━━ DATA SHOWN

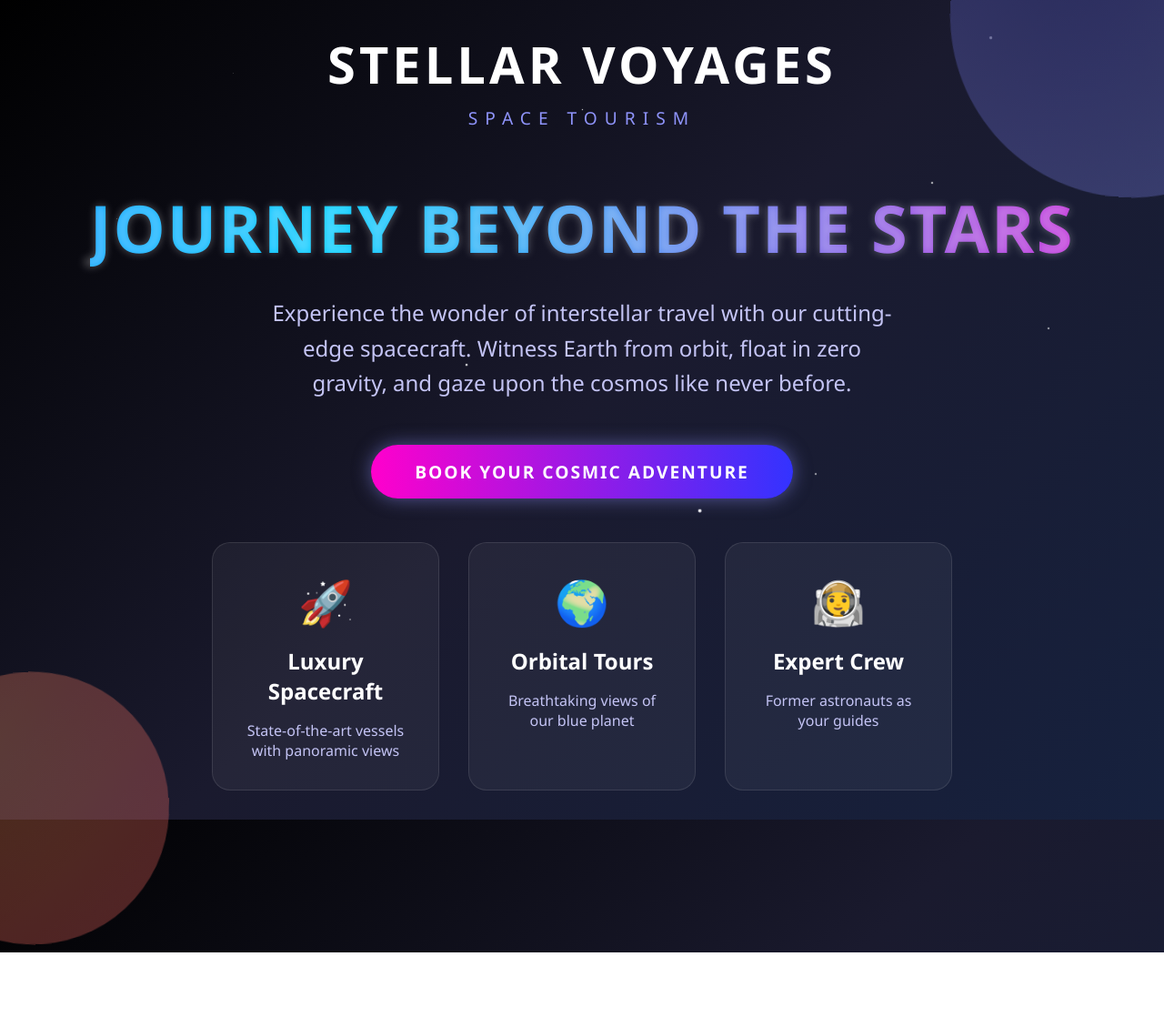
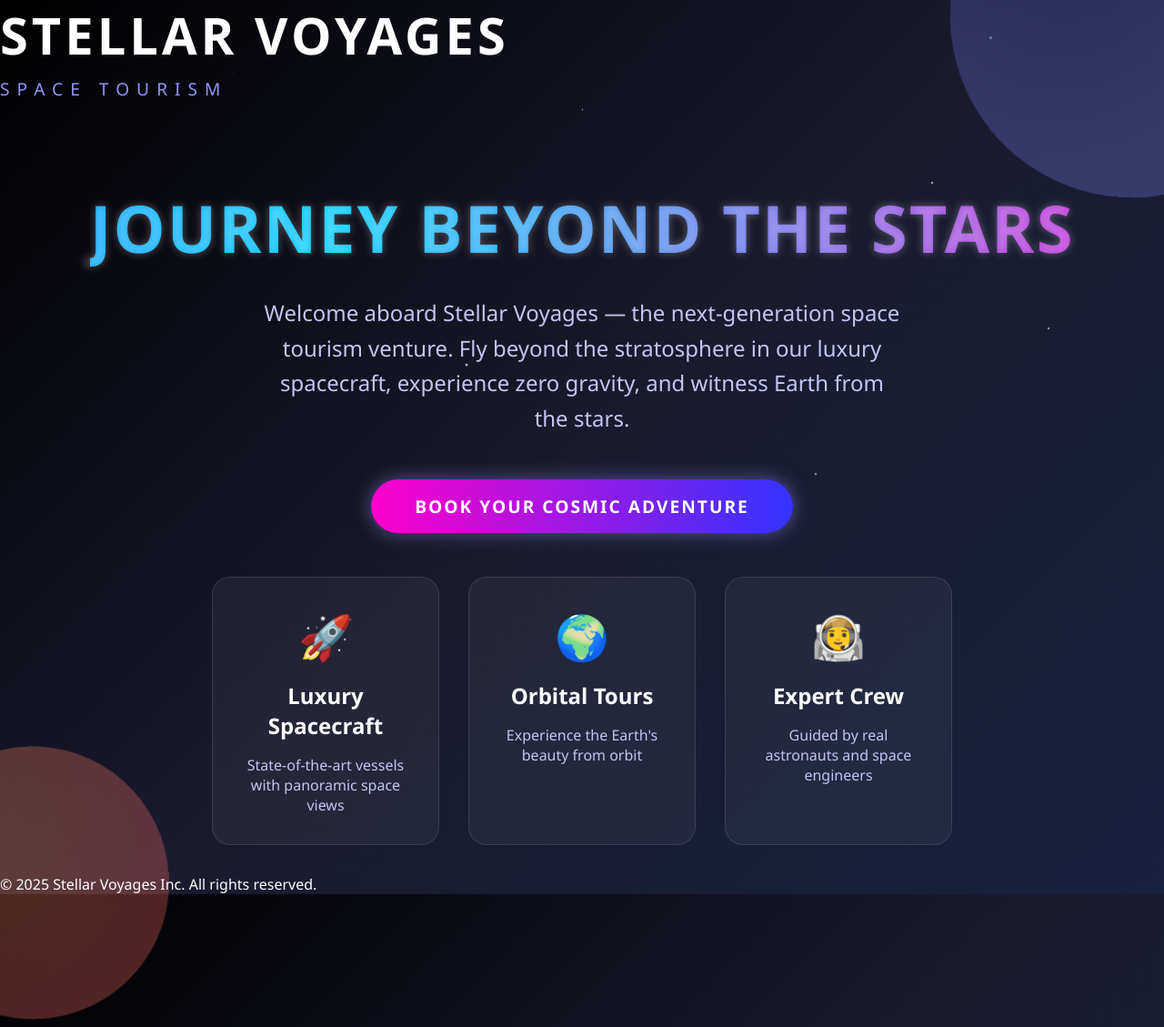
Before and after one commit to Rudra77777/CssPro, a plain HTML site: page index.html in a window 1280 px wide. Shown: the top 1129 px of the page at 91% size. Before the commit the page ends 1047 px from the top, so only its background shows below. Drawn offline with Linux system fonts and the light colour scheme.

Commit message:
Update index.html

```diff
--- a/index.html
+++ b/index.html
@@ -2,11 +2,15 @@
 <html lang="en">
 <head>
   <meta charset="UTF-8">
-  <meta name="viewport" content="width=device-width, initial-scale=1.0">
-  <title>Stellar Voyages | Space Tourism</title>
+  <meta name="viewport" content="width=device-width, initial-scale=1">
+  <title>Stellar Voyages – Your Cosmic Getaway</title>
+  <meta name="description" content="Join Stellar Voyages to experience luxury space tourism and orbital adventures beyond the stars.">
+
   <link rel="stylesheet" href="style.css">
 </head>
 <body>
+
+  <!-- Starfield Background -->
   <div class="stars">
     <div class="star"></div>
     <div class="star"></div>
@@ -20,41 +24,47 @@
     <div class="star"></div>
   </div>
 
+  <!-- Planets (Visual FX) -->
   <div class="planet planet-1"></div>
   <div class="planet planet-2"></div>
 
-  <section class="hero">
-    <div class="logo">
-      <h1>STELLAR VOYAGES</h1>
-      <p>SPACE TOURISM</p>
-    </div>
+  <header class="logo">
+    <h1>STELLAR VOYAGES</h1>
+    <p>SPACE TOURISM</p>
+  </header>
 
+  <main class="hero">
     <h1 class="headline">JOURNEY BEYOND THE STARS</h1>
 
     <p class="subtitle">
-      Experience the wonder of interstellar travel with our cutting-edge spacecraft.
-      Witness Earth from orbit, float in zero gravity, and gaze upon the cosmos like never before.
+      Welcome aboard Stellar Voyages — the next-generation space tourism venture.
+      Fly beyond the stratosphere in our luxury spacecraft, experience zero gravity, and witness Earth from the stars.
     </p>
 
     <a href="#" class="cta-button">Book Your Cosmic Adventure</a>
 
-    <div class="features">
+    <section class="features">
       <div class="feature">
         <div class="icon">🚀</div>
         <h3>Luxury Spacecraft</h3>
-        <p>State-of-the-art vessels with panoramic views</p>
+        <p>State-of-the-art vessels with panoramic space views</p>
       </div>
       <div class="feature">
         <div class="icon">🌍</div>
         <h3>Orbital Tours</h3>
-        <p>Breathtaking views of our blue planet</p>
+        <p>Experience the Earth's beauty from orbit</p>
       </div>
       <div class="feature">
         <div class="icon">👨‍🚀</div>
         <h3>Expert Crew</h3>
-        <p>Former astronauts as your guides</p>
+        <p>Guided by real astronauts and space engineers</p>
       </div>
-    </div>
-  </section>
+    </section>
+  </main>
+
+  <footer>
+    <p>© 2025 Stellar Voyages Inc. All rights reserved.</p>
+  </footer>
+
 </body>
 </html>
```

━━━━

Give back the material above word for word; no picture belongs in it.

Before and after one commit to Rudra77777/CssPro, a plain HTML site: page index.html in a window 1280 px wide. Shown: the top 1129 px of the page at 91% size. Before the commit the page ends 1047 px from the top, so only its background shows below. Drawn offline with Linux system fonts and the light colour scheme.

Commit message:
Update index.html

```diff
--- a/index.html
+++ b/index.html
@@ -2,11 +2,15 @@
 <html lang="en">
 <head>
   <meta charset="UTF-8">
-  <meta name="viewport" content="width=device-width, initial-scale=1.0">
-  <title>Stellar Voyages | Space Tourism</title>
+  <meta name="viewport" content="width=device-width, initial-scale=1">
+  <title>Stellar Voyages – Your Cosmic Getaway</title>
+  <meta name="description" content="Join Stellar Voyages to experience luxury space tourism and orbital adventures beyond the stars.">
+
   <link rel="stylesheet" href="style.css">
 </head>
 <body>
+
+  <!-- Starfield Background -->
   <div class="stars">
     <div class="star"></div>
     <div class="star"></div>
@@ -20,41 +24,47 @@
     <div class="star"></div>
   </div>
 
+  <!-- Planets (Visual FX) -->
   <div class="planet planet-1"></div>
   <div class="planet planet-2"></div>
 
-  <section class="hero">
-    <div class="logo">
-      <h1>STELLAR VOYAGES</h1>
-      <p>SPACE TOURISM</p>
-    </div>
+  <header class="logo">
+    <h1>STELLAR VOYAGES</h1>
+    <p>SPACE TOURISM</p>
+  </header>
 
+  <main class="hero">
     <h1 class="headline">JOURNEY BEYOND THE STARS</h1>
 
     <p class="subtitle">
-      Experience the wonder of interstellar travel with our cutting-edge spacecraft.
-      Witness Earth from orbit, float in zero gravity, and gaze upon the cosmos like never before.
+      Welcome aboard Stellar Voyages — the next-generation space tourism venture.
+      Fly beyond the stratosphere in our luxury spacecraft, experience zero gravity, and witness Earth from the stars.
     </p>
 
     <a href="#" class="cta-button">Book Your Cosmic Adventure</a>
 
-    <div class="features">
+    <section class="features">
       <div class="feature">
         <div class="icon">🚀</div>
         <h3>Luxury Spacecraft</h3>
-        <p>State-of-the-art vessels with panoramic views</p>
+        <p>State-of-the-art vessels with panoramic space views</p>
       </div>
       <div class="feature">
         <div class="icon">🌍</div>
         <h3>Orbital Tours</h3>
-        <p>Breathtaking views of our blue planet</p>
+        <p>Experience the Earth's beauty from orbit</p>
       </div>
       <div class="feature">
         <div class="icon">👨‍🚀</div>
         <h3>Expert Crew</h3>
-        <p>Former astronauts as your guides</p>
+        <p>Guided by real astronauts and space engineers</p>
       </div>
-    </div>
-  </section>
+    </section>
+  </main>
+
+  <footer>
+    <p>© 2025 Stellar Voyages Inc. All rights reserved.</p>
+  </footer>
+
 </body>
 </html>
```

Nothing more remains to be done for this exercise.